It was important that our kittens were sweet cats who the new
owners wold be happy about. We worked a lot to socialize
our kittens. They were handled for a long time each day. We
fiddled with them all over, we examined their ears and mouth, and
we cut their claws when they were very young. We also exposed them
to many noises such as the hoover, music and so on.
It is difficult to guarantee that a kitten will have a temper
for shows. Our females were all good show cats, and we preferred
a sire that has been shown without problems. However we could
sure that the kittens would have a temper for shows as well, but if
the new owners wanted to show their cat we offered to keep the
kitten so long that we could show it once ourselves to see how it
reacted to shows.
all our intensions several of our kittens after Lilit (and even
Lilit herself) developed behavioural problems. In fact all the
females including our own Sarantoya have had problems being with
other cats, and one of them even was aggressive towards one a
the owners and had to be put down.
time the cat has been very frightened because of something, and
it appears that she has thought it was the fellow cat (or once a
human being) who had caused this "something". It
probably happens often for cats, but usually they get friends
quickly again. Unfortunately not always for our female kittens.
first time it happened we thought it was because of a postnatal
depression, but now that it has happened several times, we are
sure it must be a hereditary defect. If we had known we wouldn't
have bred neither Lilit. However the first incident took place

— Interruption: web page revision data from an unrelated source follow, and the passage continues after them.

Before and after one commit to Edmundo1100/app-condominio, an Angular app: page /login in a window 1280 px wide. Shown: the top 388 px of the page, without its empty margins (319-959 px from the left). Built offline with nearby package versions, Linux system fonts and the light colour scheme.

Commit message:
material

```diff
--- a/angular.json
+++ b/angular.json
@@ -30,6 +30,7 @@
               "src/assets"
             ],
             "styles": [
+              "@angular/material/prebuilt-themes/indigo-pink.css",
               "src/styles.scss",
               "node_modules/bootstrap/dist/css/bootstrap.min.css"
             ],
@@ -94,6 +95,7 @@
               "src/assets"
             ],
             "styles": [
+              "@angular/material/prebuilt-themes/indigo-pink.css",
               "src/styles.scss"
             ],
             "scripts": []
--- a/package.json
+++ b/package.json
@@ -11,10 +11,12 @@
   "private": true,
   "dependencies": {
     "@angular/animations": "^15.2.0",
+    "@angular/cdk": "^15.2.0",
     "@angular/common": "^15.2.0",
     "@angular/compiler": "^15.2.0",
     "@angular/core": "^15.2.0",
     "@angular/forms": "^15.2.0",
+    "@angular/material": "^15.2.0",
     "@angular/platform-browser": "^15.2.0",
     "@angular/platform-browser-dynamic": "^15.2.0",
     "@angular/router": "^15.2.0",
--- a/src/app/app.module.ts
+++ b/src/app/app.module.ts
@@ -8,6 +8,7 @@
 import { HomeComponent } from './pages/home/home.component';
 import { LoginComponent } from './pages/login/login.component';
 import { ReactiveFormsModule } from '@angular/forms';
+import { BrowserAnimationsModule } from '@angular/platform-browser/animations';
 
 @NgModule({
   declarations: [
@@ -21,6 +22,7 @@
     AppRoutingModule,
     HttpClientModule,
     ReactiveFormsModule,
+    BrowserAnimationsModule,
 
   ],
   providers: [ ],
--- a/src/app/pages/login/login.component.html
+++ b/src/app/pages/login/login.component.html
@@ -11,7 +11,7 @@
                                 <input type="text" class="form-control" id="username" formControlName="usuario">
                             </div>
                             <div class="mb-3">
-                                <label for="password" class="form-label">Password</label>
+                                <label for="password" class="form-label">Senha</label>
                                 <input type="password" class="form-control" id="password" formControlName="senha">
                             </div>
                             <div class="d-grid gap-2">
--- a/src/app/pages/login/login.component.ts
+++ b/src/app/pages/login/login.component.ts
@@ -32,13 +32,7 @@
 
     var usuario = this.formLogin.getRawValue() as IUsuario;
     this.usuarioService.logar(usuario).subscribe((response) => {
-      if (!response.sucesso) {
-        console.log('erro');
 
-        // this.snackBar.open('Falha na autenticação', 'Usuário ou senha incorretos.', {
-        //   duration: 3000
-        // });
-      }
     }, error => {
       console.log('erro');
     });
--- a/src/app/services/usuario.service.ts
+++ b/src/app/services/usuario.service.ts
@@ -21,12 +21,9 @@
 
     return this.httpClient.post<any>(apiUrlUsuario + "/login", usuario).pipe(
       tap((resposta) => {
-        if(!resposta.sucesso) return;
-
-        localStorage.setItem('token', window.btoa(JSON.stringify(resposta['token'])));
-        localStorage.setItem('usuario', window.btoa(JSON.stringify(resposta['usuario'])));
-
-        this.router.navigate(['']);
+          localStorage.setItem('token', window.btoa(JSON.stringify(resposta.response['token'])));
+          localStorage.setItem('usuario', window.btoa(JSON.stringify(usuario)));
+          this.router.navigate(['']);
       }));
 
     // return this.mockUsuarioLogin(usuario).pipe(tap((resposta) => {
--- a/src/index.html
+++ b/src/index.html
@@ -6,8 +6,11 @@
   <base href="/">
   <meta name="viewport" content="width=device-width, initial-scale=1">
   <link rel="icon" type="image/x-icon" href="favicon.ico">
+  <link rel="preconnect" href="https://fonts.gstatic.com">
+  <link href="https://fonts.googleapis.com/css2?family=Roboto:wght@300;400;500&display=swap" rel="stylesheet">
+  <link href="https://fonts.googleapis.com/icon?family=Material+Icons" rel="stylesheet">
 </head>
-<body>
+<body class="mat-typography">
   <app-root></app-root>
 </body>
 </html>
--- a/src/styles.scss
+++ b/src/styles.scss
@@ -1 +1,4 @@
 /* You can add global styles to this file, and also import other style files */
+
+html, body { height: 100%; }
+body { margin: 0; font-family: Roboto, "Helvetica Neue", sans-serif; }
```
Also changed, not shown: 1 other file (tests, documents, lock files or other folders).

when Lilit and even Sarantoya had already got their kittens, so
not much could be done about it.
When the two first demands were met it could be necessary to
compromise with the exterior.
It is much easier to decide the looks of the kittens when you
inbreed, but we didn't do that. It is a kind of jeapardy when you
avoid inbreeding. What we could do was to choose a sire
that we thought was beautiful and would complement the queen.
What is a beautiful Russian Blue? Many details can be
pointed out, but what we valued the highest was a good
expression: Large eyes set wide apart, the characteristic
profile af the Russian Blue with a distinct angle right over the
eyes and a good strong chin. We prefered a broad head and
the nose should not be too long. We wanted the body elegant yet
muscular, and we wanted long legs and a long tail. The
eyecolour was a must.
Pointed Russian Blues:
In older days siamese cats were used in the Russian Blue
breeding, and not too long ago some tried to breed pointed
Russian Blues. It is a part of the history of the Russian Blue,
and no Russian Blue can be absolutely certain not to be a
carrier of the siamese gene.
We never had any pointed kittens, but anyway the
issue didn't worry us because pointed Russian Blues are exactly
as healthy as full blue. Our females had no known risk of being
carriers, but we didn't avoid a sire that had a known risk if he
had other good qualities. We always would inform the new owner of
If we had bred pointed kittens they would not be sold for breeding,
and the price would be reduced.
Some Russian Blues have a few white hairs on the chest, some
have a white spot. This only matters when it comes to shows.